it, that small sum can make a huge difference in the survival of
homes exposed to high winds.
What does $8 buy? That's the estimated cost of switching to 8d
ring-shank nails from 8d smooth-shank nails for a typical
Literally hundreds of sheathing panels have been tested by the
International Hurricane Research Center (IHRC) at Florida
International University and at Clemson University, where I was a
professor of civil engineering until 2004.
The data included individual nail withdrawal values as well as
panel tests in vacuum chambers. Interestingly, we found single
fastener ultimate withdrawal capacities for smooth-shank nails are
often substantially lower than those implied by the National
Design Specification for Wood Construction (NDS), while
capacities for various ring-shank nails used in the test were
generally equal to or greater than those implied by the NDS.
Head pull-through failures can also contribute to or control the
ultimate uplift capacity of roof panel connections. This failure is
commonly observed when ring-shank nails or screws were used to
attach nominal 1/2-inch plywood and oriented strand board
However, these panel tests found head pull-through failures were
extremely rare for 5/8-inch (actual 19/32 inch) sheathing, even
when ring-shank nails were used, supporting the suggestion that
this thickness is a good choice in high-wind areas.
Through this research, we can conclusively say that 8d ring-shank
nails installed at 6-inch spacing over the entire roof nearly
doubles the uplift capacity of 5/8-inch roof sheathing compared
with panels attached with 8d common bright or 8d galvanized
Stronger nails, properly spaced in 5/8-inch sheathing.

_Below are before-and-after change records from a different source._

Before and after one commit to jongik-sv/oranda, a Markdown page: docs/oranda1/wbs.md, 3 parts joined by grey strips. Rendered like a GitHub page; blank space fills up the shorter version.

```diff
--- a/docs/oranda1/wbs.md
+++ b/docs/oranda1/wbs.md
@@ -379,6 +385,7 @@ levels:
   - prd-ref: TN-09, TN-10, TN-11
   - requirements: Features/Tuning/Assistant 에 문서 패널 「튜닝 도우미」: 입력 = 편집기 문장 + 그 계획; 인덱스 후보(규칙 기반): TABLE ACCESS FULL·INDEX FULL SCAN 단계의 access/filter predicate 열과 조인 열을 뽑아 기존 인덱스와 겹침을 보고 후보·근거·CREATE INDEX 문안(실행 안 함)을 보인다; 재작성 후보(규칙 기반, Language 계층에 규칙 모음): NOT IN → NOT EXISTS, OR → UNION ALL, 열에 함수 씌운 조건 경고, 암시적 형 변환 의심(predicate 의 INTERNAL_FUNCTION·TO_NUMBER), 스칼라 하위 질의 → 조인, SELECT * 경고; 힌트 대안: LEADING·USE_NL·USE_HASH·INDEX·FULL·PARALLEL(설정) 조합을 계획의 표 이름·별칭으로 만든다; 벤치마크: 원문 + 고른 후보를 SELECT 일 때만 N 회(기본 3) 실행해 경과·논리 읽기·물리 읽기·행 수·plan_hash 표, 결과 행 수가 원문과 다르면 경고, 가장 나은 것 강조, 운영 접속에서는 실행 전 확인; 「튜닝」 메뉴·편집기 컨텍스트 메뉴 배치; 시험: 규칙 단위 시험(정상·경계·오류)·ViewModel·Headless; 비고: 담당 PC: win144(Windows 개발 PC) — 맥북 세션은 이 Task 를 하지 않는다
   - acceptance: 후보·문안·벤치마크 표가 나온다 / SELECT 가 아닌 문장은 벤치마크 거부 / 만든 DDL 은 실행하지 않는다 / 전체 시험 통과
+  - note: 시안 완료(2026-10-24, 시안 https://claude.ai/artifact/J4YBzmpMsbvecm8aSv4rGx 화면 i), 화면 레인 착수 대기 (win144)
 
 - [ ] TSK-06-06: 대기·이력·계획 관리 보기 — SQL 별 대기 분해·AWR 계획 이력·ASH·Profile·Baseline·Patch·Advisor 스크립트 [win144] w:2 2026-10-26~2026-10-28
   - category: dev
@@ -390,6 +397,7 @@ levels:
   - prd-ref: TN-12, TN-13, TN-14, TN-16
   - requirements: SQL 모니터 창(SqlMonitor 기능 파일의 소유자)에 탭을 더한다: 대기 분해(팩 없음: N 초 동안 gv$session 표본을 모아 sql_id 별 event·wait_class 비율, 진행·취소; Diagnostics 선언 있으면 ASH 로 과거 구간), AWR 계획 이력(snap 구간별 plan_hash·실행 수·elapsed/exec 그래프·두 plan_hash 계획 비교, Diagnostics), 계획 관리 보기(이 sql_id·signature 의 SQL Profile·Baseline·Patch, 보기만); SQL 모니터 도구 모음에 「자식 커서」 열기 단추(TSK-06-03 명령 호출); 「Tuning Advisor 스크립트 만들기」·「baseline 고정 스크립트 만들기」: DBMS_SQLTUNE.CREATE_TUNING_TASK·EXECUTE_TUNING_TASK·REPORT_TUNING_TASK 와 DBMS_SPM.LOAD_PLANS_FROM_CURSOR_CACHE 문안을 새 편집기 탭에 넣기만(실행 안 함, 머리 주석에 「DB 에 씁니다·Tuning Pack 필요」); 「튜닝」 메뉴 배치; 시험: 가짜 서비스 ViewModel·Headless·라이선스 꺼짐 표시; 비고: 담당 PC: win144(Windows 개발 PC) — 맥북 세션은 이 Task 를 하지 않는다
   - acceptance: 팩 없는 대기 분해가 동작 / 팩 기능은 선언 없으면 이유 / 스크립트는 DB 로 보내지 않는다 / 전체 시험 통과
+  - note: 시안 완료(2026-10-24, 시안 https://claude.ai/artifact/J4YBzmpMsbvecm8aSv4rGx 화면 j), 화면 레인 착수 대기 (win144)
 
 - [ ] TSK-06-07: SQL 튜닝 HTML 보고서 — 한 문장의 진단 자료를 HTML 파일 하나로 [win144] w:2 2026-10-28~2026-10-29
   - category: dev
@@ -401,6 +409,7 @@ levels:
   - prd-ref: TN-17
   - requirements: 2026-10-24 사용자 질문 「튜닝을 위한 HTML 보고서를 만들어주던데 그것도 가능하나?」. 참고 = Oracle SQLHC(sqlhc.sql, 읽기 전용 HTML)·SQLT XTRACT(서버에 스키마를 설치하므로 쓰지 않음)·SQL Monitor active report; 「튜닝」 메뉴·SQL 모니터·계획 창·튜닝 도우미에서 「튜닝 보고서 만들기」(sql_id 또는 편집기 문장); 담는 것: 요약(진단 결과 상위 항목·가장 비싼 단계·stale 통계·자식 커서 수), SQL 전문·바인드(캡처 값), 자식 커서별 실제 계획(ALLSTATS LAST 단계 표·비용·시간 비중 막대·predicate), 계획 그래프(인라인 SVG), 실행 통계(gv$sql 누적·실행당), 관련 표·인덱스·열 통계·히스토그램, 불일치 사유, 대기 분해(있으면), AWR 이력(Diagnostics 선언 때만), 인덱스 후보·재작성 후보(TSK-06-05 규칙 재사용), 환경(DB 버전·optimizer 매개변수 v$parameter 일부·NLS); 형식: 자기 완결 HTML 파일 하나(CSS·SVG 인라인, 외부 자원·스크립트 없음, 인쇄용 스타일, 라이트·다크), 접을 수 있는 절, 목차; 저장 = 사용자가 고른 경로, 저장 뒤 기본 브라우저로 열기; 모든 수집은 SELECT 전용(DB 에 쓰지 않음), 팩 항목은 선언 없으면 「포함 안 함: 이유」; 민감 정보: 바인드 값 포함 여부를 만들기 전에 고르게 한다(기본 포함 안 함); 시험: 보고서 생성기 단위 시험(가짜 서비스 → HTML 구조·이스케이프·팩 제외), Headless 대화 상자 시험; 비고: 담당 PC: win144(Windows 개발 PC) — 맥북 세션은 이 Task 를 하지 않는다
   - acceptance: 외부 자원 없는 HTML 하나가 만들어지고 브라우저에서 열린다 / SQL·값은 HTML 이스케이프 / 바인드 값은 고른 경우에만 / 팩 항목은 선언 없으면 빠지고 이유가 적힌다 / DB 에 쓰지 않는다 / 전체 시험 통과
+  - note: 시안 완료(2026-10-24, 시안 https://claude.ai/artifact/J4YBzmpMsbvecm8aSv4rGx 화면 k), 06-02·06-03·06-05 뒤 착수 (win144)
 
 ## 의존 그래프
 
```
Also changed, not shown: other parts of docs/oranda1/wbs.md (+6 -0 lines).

Increasing
the wind resistance of homes along the coastline and across the
country does not require a significant investment. — Tim
Dr. Tim Reinhold is vice president of engineering at the Institute
for Business & Home Safety, a national nonprofit initiative of
the insurance industry dedicated to reducing the damages and
suffering caused by natural disasters.